COOPER: So, Jake, the former president very clearly brushing aside any allegations concerning the family foundation?

TAPPER: Yes, I mean, I don't know if brushing aside was the right word. He really was eager to talk about it. When I broached the subject, he kind of looked down. He wasn't excited about talking about it. But then he would bring up instances, whether it was questions about the donation given by Algeria, or whether it was questions about donations given by Boeing, or questions about donation that the Clinton Foundation gave to the New York Times neediest cases fund in '07-'08, in which some people have questioned whether that influenced the New York Times editorial board in their endorsement of Clinton over Obama. He brought all of these up. I was trying to keep my questions rather general about questions of quid pro quo. He went right for the ones that he thought would prove his point that there was nothing nefarious going on.

COOPER: How did Bill Clinton seem to you? Just sitting down with him. Did he seem energetic? Did he seem kind of interested in the campaign, ready for a fight? How did he seem?

TAPPER: He seemed in fighting shape. And boy, was he ready to talk politics. Before the interview and after the interview. Regrettably when the microphone was not on him, he was talking all about politics. He loves it. He loves talking about it. It is going to be tough for the Clinton campaign to keep him from talking politics. In fact, Anderson, I asked him one question, and this is going to air obviously Sunday on "State of the Union," I asked him about, before we go, size up the Republican field, if you would, tell us what you think? He talked for ten minutes. Ten minutes.
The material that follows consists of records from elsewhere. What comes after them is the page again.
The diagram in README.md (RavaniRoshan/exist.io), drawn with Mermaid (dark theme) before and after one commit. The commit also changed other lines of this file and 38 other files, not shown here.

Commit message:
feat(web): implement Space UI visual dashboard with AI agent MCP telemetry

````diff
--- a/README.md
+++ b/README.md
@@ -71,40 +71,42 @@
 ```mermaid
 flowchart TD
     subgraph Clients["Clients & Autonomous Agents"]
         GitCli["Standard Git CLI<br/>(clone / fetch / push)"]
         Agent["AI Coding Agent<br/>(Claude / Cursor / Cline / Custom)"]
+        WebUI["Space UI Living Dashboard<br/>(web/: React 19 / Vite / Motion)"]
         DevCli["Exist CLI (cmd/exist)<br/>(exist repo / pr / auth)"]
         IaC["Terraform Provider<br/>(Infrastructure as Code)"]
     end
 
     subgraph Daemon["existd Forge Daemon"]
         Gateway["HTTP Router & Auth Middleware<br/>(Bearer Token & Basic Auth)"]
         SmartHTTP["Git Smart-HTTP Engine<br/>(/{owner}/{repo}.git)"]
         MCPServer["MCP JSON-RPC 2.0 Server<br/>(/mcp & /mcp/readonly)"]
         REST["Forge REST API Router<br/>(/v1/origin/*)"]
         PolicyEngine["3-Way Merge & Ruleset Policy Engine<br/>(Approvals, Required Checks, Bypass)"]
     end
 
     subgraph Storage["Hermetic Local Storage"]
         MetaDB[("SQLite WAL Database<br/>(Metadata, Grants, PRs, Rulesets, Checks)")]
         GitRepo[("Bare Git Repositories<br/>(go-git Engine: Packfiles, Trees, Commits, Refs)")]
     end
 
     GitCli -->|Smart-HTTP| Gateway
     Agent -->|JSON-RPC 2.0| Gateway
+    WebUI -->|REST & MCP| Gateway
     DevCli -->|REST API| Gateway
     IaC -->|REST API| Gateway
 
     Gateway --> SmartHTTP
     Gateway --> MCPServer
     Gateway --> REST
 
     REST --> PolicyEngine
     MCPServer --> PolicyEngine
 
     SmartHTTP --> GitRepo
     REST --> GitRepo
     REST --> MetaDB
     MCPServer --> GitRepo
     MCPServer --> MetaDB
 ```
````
COOPER: I look forward to seeing that on Sunday. Congratulations on the new show. It's going to be a great addition to CNN. Jake Tapper.

TAPPER: Thanks.

COOPER: They talked about a lot more, as Jake said. Don't miss the full interview, "State of the Union with Jake Tapper," premieres this Sunday, 9:00 a.m. and noon Eastern as well.

Just moments ago, a late development in the New York manhunt. Something we just uncovered. We'll check back with Randi Kaye next.



COOPER: A quick update on the manhunt before we go. Randi Kaye has got some new information. She joins us again with that. What have you learned?

KAYE: Anderson, I just spoke to the district attorney, Andrew Wylie, here, and he gave us some new information on the tracking dogs and how they managed to pick up the scent of these two escapees. He said it happened at the Maple Fields gas station and Subway shop, which is just about one mile down the road from the prison. In fact, it's just .9 miles away. He didn't say when they picked up the scent. But he did say that's how they ended up in Cadyville, which is just a few miles away. He said the dogs have continued to follow the scent all the way to Cadyville.

A couple of things to point out here. I asked him about security cameras. He said there are security cameras. They're limited and they are reviewing the tape that was in those cameras. I also asked him what they were doing there, possibly, were they looking for food, or snacks? He said they were probably going through the trash. They were probably hungry. And that's what they were doing there.

He also said that, that it is, would have been open at that time because the store hours, they open at 4:00 a.m. on Saturday morning, they close on midnight on Friday night. These guys were last seen standing in their cell at 10:30 p.m. on that Friday night. It would make sense if they might have disappeared about 5:30 in the morning when those bed checks were (inaudible) Subway and that gas station would have been open, Anderson. So that's how this path to Cadyville began.

COOPER: That's a new development and last we heard from Andrew Wylie, the dogs are still on the scent. Randi, thanks.

Of course you can stay with CNN for any late developments. Right now, though, the premier of the CNN original series, "The 70s."